◆ EXERCISE INSTRUCTIONS ◆
Please make sure what you return matches the listing below exactly, minus its pictures.
*** GIVEN RECORDS ***
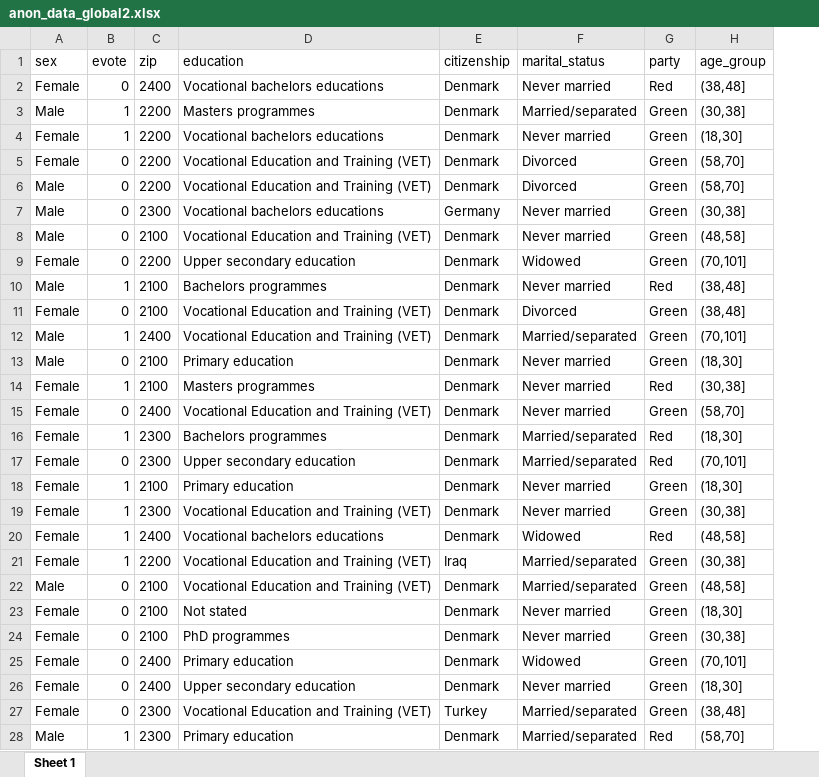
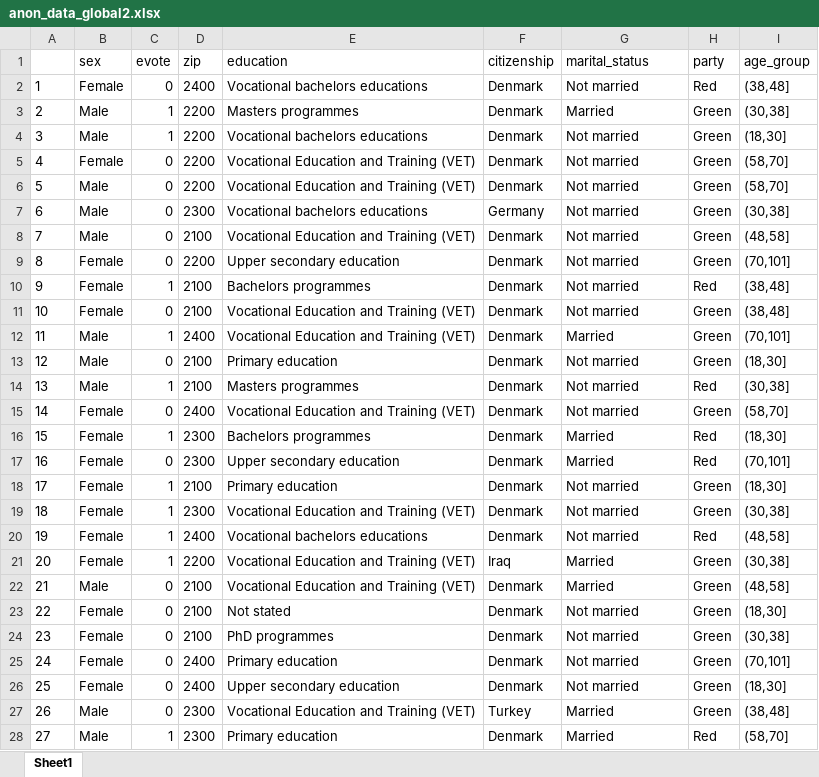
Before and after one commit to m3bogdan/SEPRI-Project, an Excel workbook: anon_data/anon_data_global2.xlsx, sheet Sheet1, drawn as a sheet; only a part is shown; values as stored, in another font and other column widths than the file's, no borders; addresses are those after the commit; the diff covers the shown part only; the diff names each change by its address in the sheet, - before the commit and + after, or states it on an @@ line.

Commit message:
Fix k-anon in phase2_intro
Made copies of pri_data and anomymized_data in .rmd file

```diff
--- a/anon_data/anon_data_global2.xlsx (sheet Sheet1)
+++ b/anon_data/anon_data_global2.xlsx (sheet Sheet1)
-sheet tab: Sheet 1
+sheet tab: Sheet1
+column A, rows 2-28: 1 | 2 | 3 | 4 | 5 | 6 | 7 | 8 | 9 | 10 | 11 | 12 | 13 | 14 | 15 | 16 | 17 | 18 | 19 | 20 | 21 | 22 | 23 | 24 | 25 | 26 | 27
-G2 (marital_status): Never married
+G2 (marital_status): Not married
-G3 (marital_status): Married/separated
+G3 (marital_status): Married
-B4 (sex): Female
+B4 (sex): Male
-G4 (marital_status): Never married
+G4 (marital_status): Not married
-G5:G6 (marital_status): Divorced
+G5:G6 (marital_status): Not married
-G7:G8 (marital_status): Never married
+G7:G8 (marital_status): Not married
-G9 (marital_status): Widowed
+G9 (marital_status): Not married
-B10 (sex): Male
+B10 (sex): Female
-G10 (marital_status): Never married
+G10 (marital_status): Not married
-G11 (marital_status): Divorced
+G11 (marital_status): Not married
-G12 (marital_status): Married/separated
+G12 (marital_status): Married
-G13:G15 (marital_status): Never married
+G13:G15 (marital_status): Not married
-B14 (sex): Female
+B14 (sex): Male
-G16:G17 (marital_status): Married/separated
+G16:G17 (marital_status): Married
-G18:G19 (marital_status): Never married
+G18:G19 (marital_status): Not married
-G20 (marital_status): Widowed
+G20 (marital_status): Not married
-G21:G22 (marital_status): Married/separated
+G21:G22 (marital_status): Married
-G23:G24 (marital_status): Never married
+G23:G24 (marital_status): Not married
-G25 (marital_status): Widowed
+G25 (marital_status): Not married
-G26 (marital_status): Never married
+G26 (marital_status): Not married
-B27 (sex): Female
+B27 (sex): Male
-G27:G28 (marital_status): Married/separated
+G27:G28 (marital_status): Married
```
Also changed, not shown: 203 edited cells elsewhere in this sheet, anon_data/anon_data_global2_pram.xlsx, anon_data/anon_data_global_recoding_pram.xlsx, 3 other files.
*** End of GIVEN RECORDS ***
◆ SOLUTION TO THE EXERCISE ◆
Before and after one commit to m3bogdan/SEPRI-Project, an Excel workbook: anon_data/anon_data_global2.xlsx, sheet Sheet1, drawn as a sheet; only a part is shown; values as stored, in another font and other column widths than the file's, no borders; addresses are those after the commit; the diff covers the shown part only; the diff names each change by its address in the sheet, - before the commit and + after, or states it on an @@ line.

Commit message:
Fix k-anon in phase2_intro
Made copies of pri_data and anomymized_data in .rmd file

```diff
--- a/anon_data/anon_data_global2.xlsx (sheet Sheet1)
+++ b/anon_data/anon_data_global2.xlsx (sheet Sheet1)
-sheet tab: Sheet 1
+sheet tab: Sheet1
+column A, rows 2-28: 1 | 2 | 3 | 4 | 5 | 6 | 7 | 8 | 9 | 10 | 11 | 12 | 13 | 14 | 15 | 16 | 17 | 18 | 19 | 20 | 21 | 22 | 23 | 24 | 25 | 26 | 27
-G2 (marital_status): Never married
+G2 (marital_status): Not married
-G3 (marital_status): Married/separated
+G3 (marital_status): Married
-B4 (sex): Female
+B4 (sex): Male
-G4 (marital_status): Never married
+G4 (marital_status): Not married
-G5:G6 (marital_status): Divorced
+G5:G6 (marital_status): Not married
-G7:G8 (marital_status): Never married
+G7:G8 (marital_status): Not married
-G9 (marital_status): Widowed
+G9 (marital_status): Not married
-B10 (sex): Male
+B10 (sex): Female
-G10 (marital_status): Never married
+G10 (marital_status): Not married
-G11 (marital_status): Divorced
+G11 (marital_status): Not married
-G12 (marital_status): Married/separated
+G12 (marital_status): Married
-G13:G15 (marital_status): Never married
+G13:G15 (marital_status): Not married
-B14 (sex): Female
+B14 (sex): Male
-G16:G17 (marital_status): Married/separated
+G16:G17 (marital_status): Married
-G18:G19 (marital_status): Never married
+G18:G19 (marital_status): Not married
-G20 (marital_status): Widowed
+G20 (marital_status): Not married
-G21:G22 (marital_status): Married/separated
+G21:G22 (marital_status): Married
-G23:G24 (marital_status): Never married
+G23:G24 (marital_status): Not married
-G25 (marital_status): Widowed
+G25 (marital_status): Not married
-G26 (marital_status): Never married
+G26 (marital_status): Not married
-B27 (sex): Female
+B27 (sex): Male
-G27:G28 (marital_status): Married/separated
+G27:G28 (marital_status): Married
```
Also changed, not shown: 203 edited cells elsewhere in this sheet, anon_data/anon_data_global2_pram.xlsx, anon_data/anon_data_global_recoding_pram.xlsx, 3 other files.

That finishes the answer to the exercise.